- Opening Delimiter -
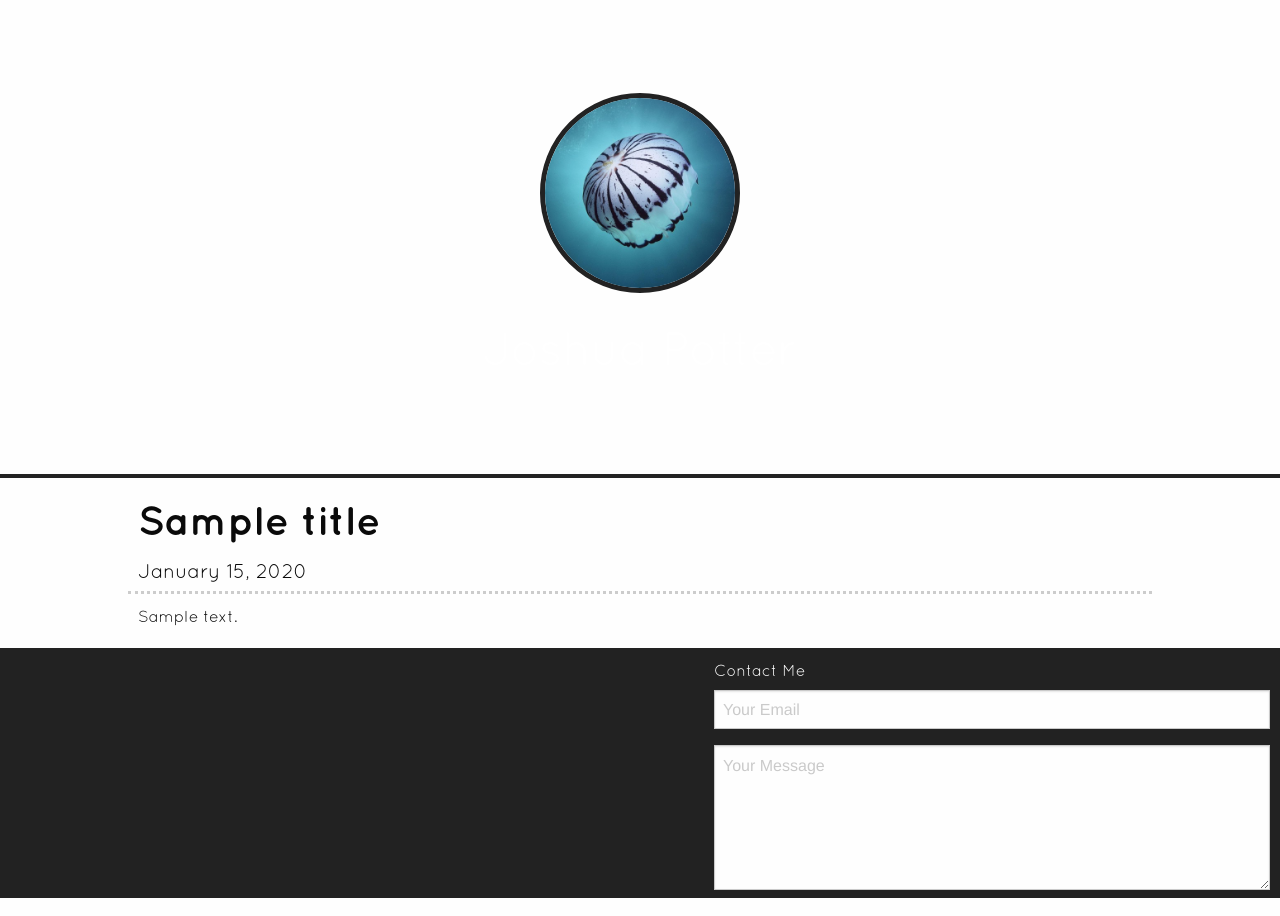
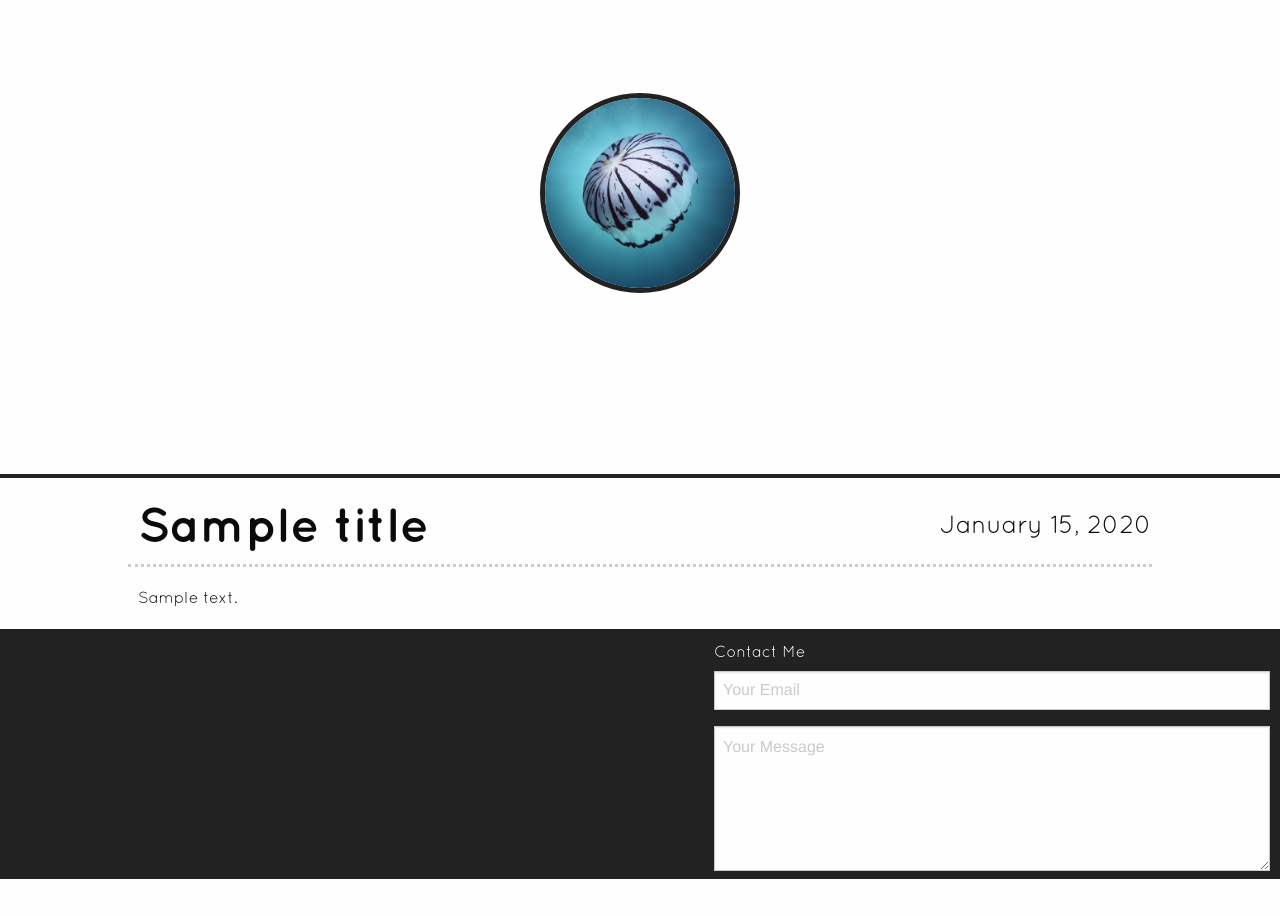
Before and after one commit to GusVieweg/portfolio, a Django app: template apps/blog/templates/blog/post.html in a window 1280 px wide. After the commit the page ends 879 px from the top, so only its background shows below. Run offline with Django 3.2, Linux system fonts and the light colour scheme; the template is opened without the code that fills it: most values are stand-ins (such as "Sample title", 1, 10 or a date in 2020); parts of the project's set-up code (start-up, migrations or seed data) failed here and were passed over; some libraries are stand-ins or nearby versions.

Commit message:
organize post title

```diff
--- a/apps/blog/static/blog/css/blog.css
+++ b/apps/blog/static/blog/css/blog.css
@@ -49,19 +49,23 @@
     font-family: quicksand;
 }
 
+#post-content h2 {
+    font-family: quicksand;
+}
+
 #post-content .title {
-    font-size: 40px;
     padding-top: 15px;
     padding-left: 10px;
+    padding-bottom: 5px;
     font-family: quicksand-bold;
+    border-bottom: 3px dotted #CCC;
 }
 
 #post-content .date {
-    clear: right;
-    padding: 5px 0;
-    font-size: 20px;
-    padding-left: 10px;
-    border-bottom: 3px dotted #CCC;
+    float: right;
+    font-size: 25px;
+    padding-top: 15px;
+    font-family: quicksand;
 }
 
 #post-content .entry {
--- a/apps/blog/templates/blog/post.html
+++ b/apps/blog/templates/blog/post.html
@@ -8,8 +8,7 @@
 
 {% block content %}
         <div id="post-content">
-            <div class="title">{{ title }}</div>
-            <div class="date">{{ date_added | date:"F d, Y"}}</div>
+            <h1 class="title">{{ title }}<span class="date">{{ date_added | date:"F d, Y"}}</span></h1>
             <div class="entry">
                 {{ content | safe }}
             </div>
```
- Closing Delimiter -
## What is expected:
Look over the listing above. Pick out and copy every line that includes "html".

## Solution to this exercise:
Before and after one commit to GusVieweg/portfolio, a Django app: template apps/blog/templates/blog/post.html in a window 1280 px wide. After the commit the page ends 879 px from the top, so only its background shows below. Run offline with Django 3.2, Linux system fonts and the light colour scheme; the template is opened without the code that fills it: most values are stand-ins (such as "Sample title", 1, 10 or a date in 2020); parts of the project's set-up code (start-up, migrations or seed data) failed here and were passed over; some libraries are stand-ins or nearby versions.
--- a/apps/blog/templates/blog/post.html
+++ b/apps/blog/templates/blog/post.html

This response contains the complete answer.